Change detection outputs.

────────────────────────────────────────

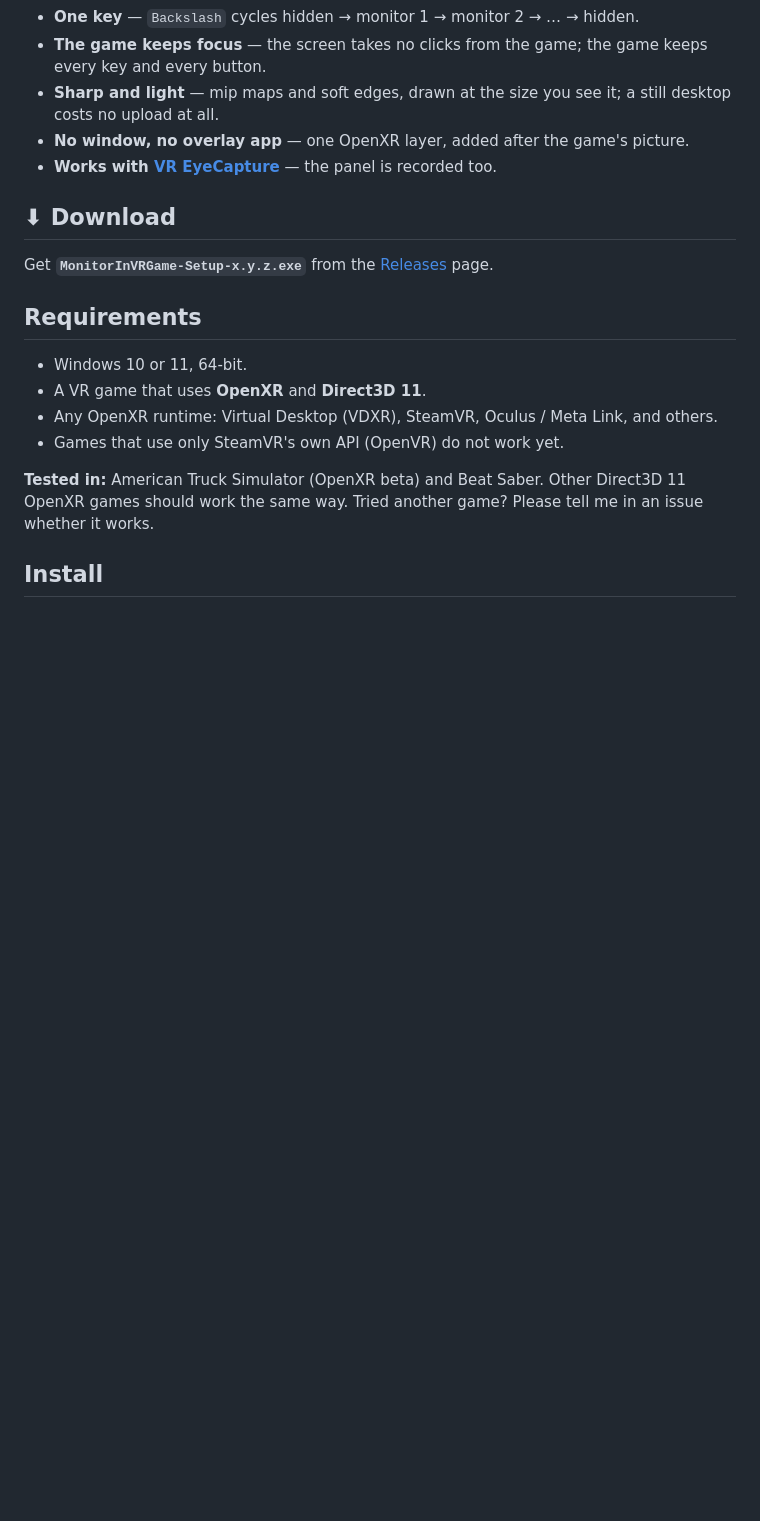
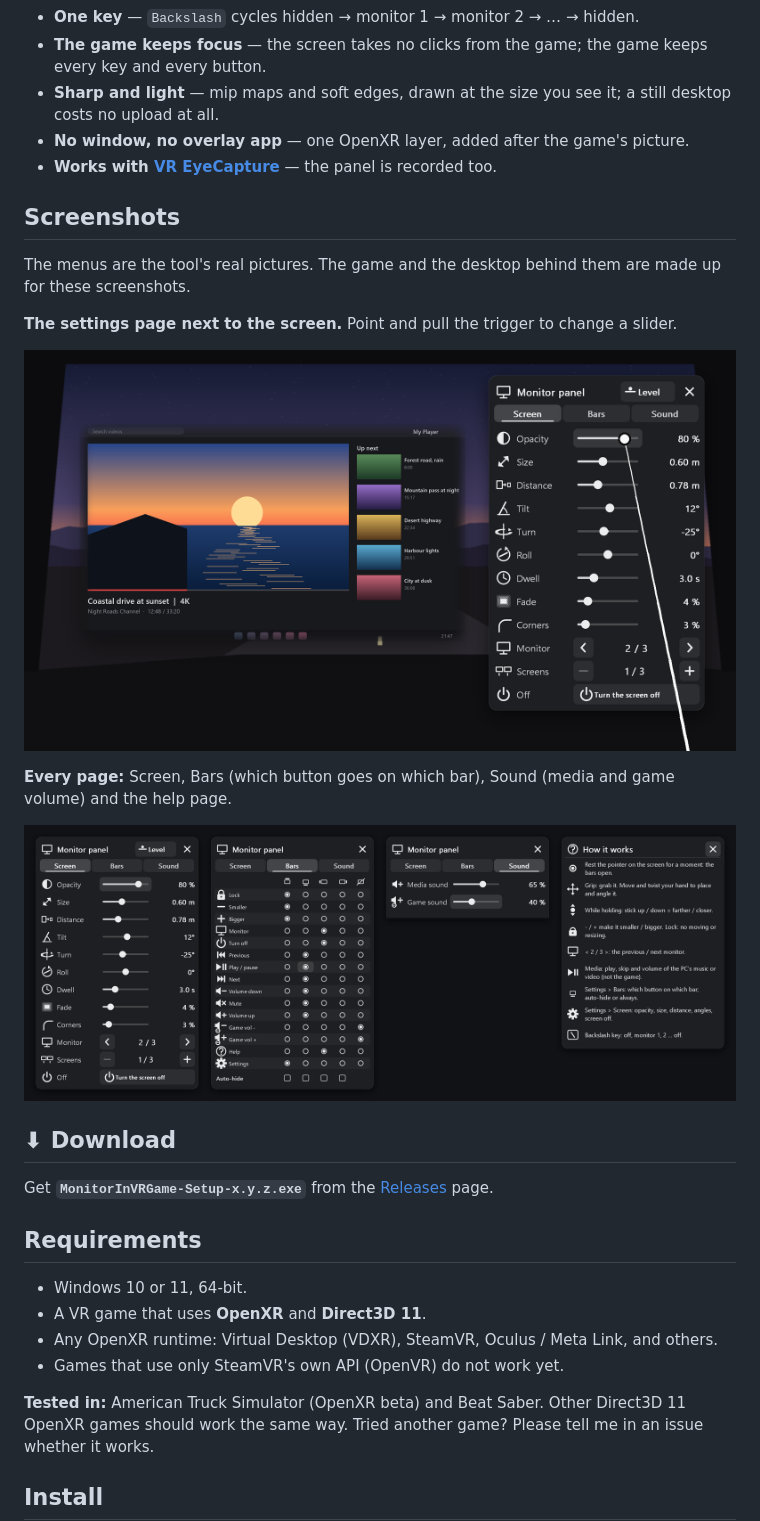
Before and after one commit to JRDevo/Monitor-in-VR-Game, a Markdown page: README.md, the part around one of its changes. Drawn GitHub-style; pictures changed too: docs/images/settings_pages.png (added), docs/images/settings_screen.png (added); blank space fills up the shorter version.

Commit message:
README: screenshots of the bars, the settings page and every settings page
The menus are the real widget renders (tests\widget_test); the game scene and the desktop are made up.

Co-Authored-By: Claude Opus 5.5 <noreply@anthropic.com>

```diff
--- a/README.md
+++ b/README.md
@@ -41,6 +43,18 @@ The game keeps focus and keeps every key. Nothing is clicked on your desktop, no
 - **Sharp and light** — mip maps and soft edges, drawn at the size you see it; a still desktop costs no upload at all.
 - **No window, no overlay app** — one OpenXR layer, added after the game's picture.
 - **Works with [VR EyeCapture](https://github.com/JRDevo/VR-EyeCapture)** — the panel is recorded too.
+
+## Screenshots
+
+The menus are the tool's real pictures. The game and the desktop behind them are made up for these screenshots.
+
+**The settings page next to the screen.** Point and pull the trigger to change a slider.
+
+![The settings page in VR next to the desktop screen: opacity, size, distance, tilt, turn, roll](docs/images/settings_screen.png)
+
+**Every page:** Screen, Bars (which button goes on which bar), Sound (media and game volume) and the help page.
+
+![The Screen, Bars, Sound and help pages of the in-VR settings](docs/images/settings_pages.png)
 
 ## ⬇ Download
 
```
Also changed, not shown: other parts of README.md (+3 -1 lines), docs/images/screen_bars.png (added).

────────────────────────────────────────

EXERCISE BRIEF. Go through the entries above and pull out each line with "size" in it.

RESULT OF THE TASK.
 - **Sharp and light** — mip maps and soft edges, drawn at the size you see it; a still desktop costs no upload at all.
+![The settings page in VR next to the desktop screen: opacity, size, distance, tilt, turn, roll](docs/images/settings_screen.png)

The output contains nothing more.